Records supplied:
● ● ● ●
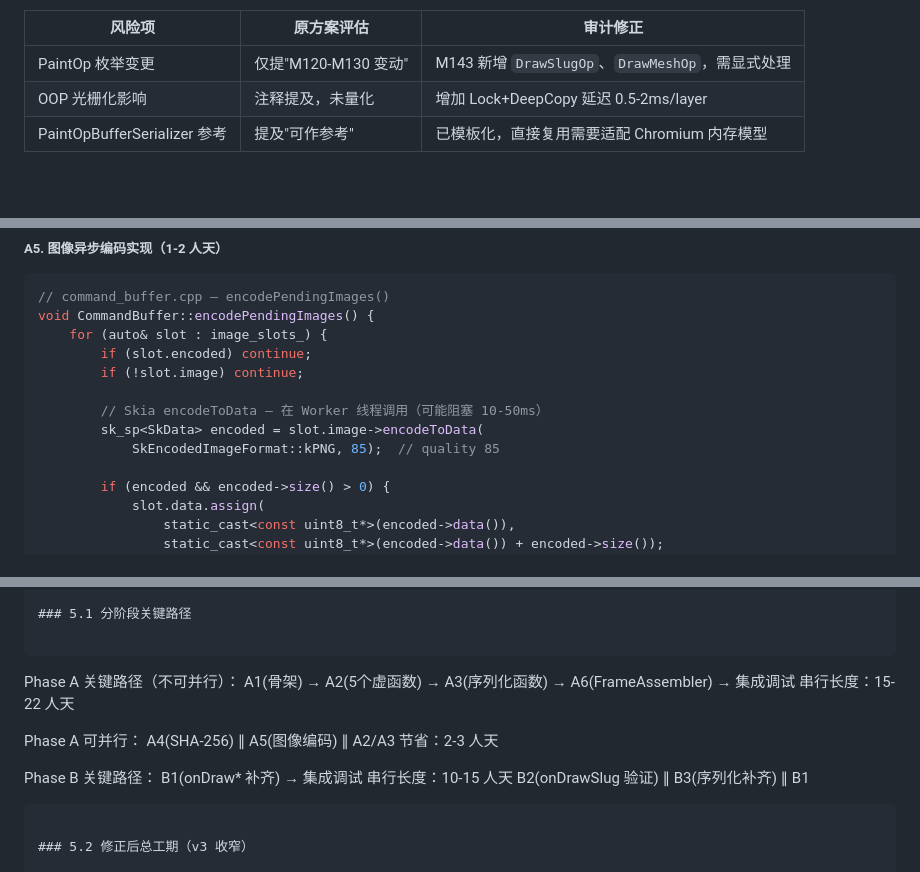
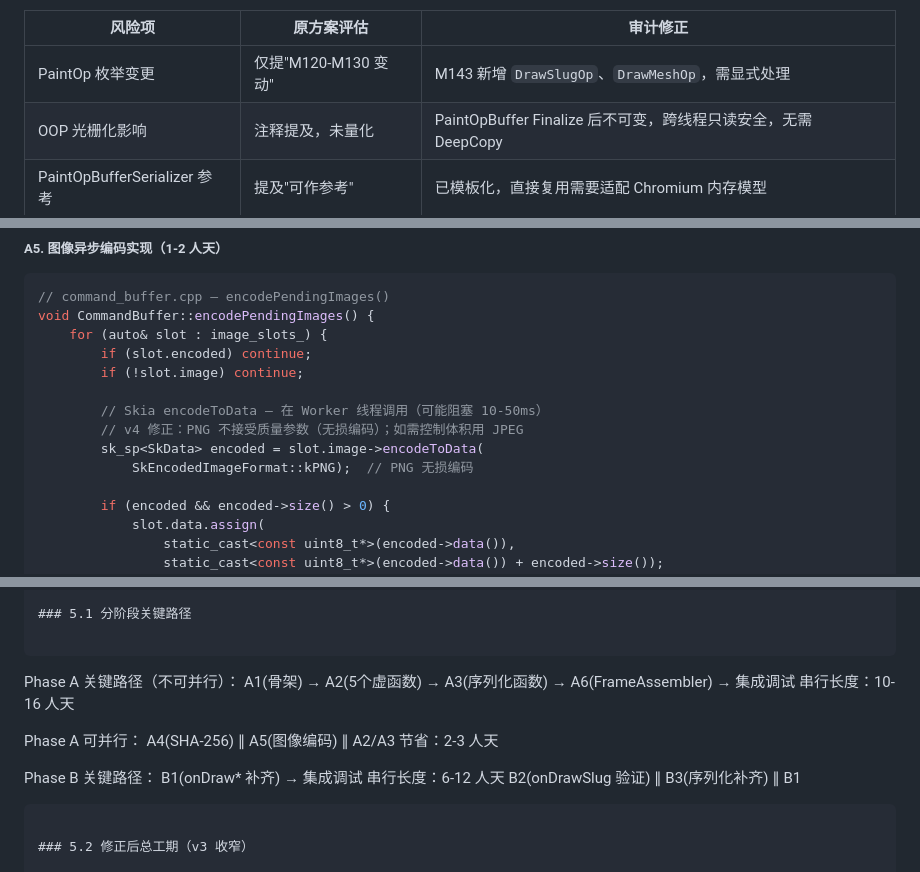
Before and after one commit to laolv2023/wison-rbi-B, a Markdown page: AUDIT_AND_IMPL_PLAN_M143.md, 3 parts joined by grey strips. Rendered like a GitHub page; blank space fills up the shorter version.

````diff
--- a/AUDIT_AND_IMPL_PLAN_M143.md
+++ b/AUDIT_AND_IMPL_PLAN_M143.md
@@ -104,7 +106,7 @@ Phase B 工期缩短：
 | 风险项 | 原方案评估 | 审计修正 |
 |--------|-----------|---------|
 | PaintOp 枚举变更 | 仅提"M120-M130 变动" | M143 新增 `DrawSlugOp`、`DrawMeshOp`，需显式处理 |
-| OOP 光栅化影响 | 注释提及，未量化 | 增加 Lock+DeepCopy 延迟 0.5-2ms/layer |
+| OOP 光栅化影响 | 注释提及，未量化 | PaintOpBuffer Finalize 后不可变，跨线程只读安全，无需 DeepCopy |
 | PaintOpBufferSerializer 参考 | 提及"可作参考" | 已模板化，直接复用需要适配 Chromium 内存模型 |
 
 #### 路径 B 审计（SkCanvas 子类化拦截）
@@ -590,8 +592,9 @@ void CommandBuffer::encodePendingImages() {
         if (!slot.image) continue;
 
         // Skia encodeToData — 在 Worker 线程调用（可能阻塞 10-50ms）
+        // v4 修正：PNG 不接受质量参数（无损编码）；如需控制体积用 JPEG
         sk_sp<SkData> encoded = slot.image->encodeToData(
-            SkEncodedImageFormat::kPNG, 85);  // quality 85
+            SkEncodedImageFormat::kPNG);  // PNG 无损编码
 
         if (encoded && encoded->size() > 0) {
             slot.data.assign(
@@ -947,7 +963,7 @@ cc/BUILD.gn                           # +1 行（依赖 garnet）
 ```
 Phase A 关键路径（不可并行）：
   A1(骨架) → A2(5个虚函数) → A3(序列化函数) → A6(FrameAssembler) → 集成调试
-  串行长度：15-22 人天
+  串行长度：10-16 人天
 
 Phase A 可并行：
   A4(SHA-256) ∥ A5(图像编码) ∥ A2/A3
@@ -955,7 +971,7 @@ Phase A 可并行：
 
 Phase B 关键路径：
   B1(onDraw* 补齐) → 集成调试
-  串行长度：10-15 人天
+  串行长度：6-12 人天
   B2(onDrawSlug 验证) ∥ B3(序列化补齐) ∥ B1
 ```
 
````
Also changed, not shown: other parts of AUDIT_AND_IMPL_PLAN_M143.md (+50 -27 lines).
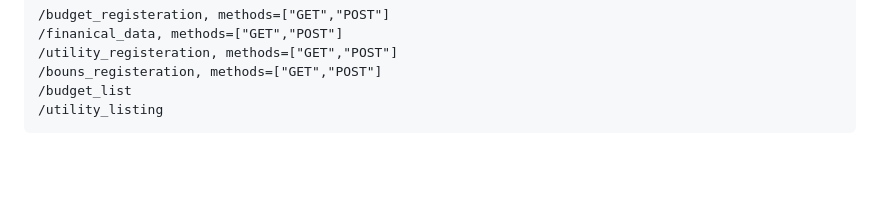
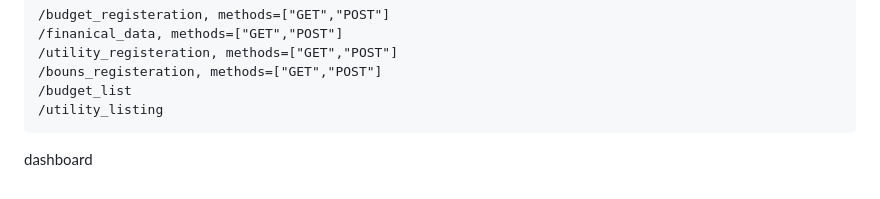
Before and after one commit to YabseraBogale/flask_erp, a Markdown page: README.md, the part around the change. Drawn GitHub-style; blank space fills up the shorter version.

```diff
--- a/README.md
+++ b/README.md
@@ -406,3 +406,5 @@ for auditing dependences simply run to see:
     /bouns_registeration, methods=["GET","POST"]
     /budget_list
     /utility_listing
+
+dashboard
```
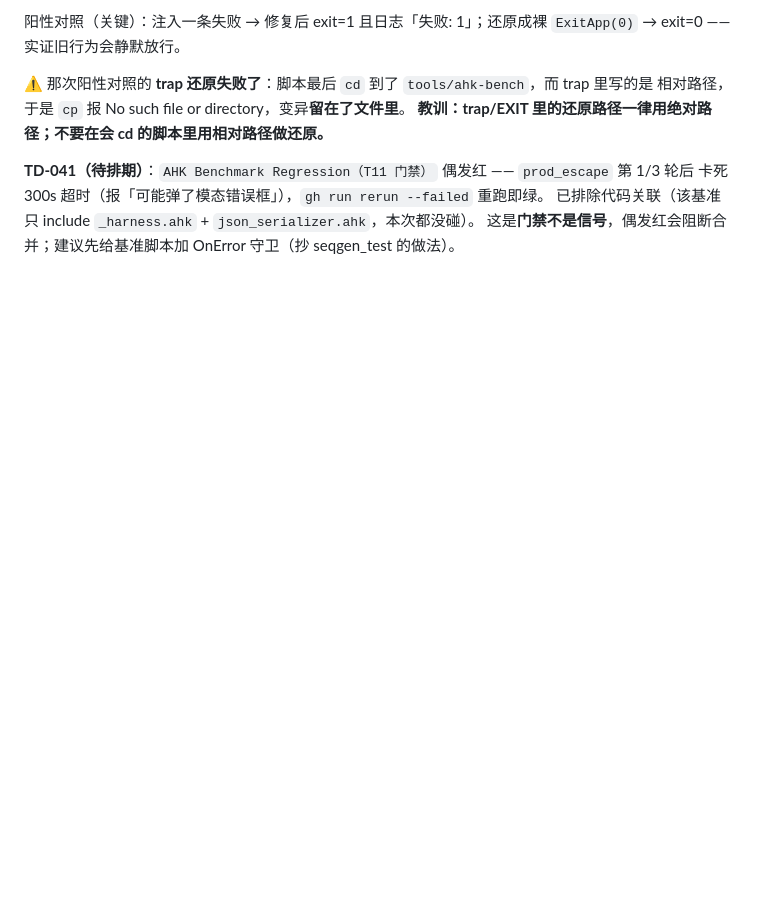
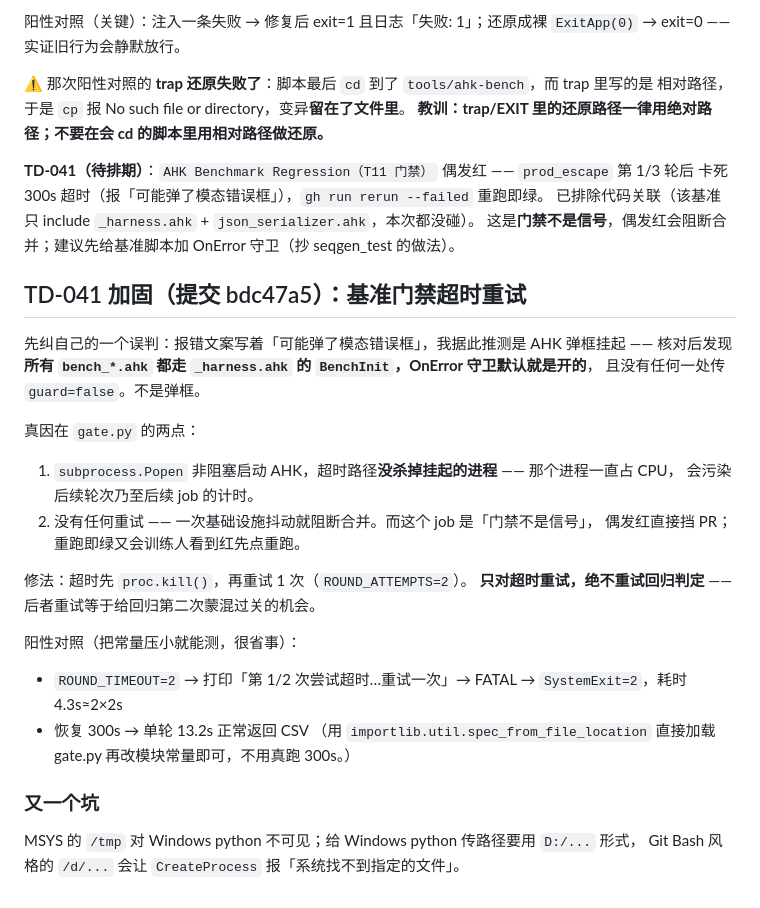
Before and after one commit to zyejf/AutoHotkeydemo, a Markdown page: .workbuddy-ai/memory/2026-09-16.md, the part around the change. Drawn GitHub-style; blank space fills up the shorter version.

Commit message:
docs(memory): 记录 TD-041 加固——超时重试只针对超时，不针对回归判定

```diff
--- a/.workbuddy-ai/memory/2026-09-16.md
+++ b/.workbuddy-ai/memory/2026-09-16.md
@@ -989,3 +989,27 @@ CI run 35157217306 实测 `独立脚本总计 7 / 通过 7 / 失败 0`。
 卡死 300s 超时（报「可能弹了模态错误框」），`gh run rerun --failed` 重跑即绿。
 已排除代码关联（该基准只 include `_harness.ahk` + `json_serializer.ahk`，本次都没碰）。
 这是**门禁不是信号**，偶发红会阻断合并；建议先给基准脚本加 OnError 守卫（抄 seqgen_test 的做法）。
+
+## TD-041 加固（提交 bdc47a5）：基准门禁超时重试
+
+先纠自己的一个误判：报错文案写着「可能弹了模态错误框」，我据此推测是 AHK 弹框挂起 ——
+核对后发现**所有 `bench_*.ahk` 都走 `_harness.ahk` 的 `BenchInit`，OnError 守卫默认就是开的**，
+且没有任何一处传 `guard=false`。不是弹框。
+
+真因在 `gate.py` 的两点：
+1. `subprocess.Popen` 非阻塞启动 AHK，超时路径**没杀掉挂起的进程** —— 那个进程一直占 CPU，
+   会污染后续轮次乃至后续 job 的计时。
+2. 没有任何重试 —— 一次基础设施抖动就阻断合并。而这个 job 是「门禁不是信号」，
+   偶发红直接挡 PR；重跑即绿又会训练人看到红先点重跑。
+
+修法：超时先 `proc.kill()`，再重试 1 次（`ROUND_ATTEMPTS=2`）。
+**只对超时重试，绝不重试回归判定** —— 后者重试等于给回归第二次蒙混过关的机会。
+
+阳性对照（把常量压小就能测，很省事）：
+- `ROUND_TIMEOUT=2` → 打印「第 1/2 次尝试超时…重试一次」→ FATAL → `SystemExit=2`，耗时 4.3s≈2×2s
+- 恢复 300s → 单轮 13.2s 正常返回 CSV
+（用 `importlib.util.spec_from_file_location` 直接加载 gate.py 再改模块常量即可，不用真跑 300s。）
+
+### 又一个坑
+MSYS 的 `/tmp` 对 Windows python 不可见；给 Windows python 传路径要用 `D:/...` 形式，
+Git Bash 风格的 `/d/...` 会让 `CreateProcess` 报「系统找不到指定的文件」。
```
● ● ● ●
Exercise: Which lines of the material above hold the string "Phase"? Pull them out.

Result of the exercise:
@@ -104,7 +106,7 @@ Phase B 工期缩短：
 Phase A 关键路径（不可并行）：
 Phase A 可并行：
@@ -955,7 +971,7 @@ Phase A 可并行：
 Phase B 关键路径：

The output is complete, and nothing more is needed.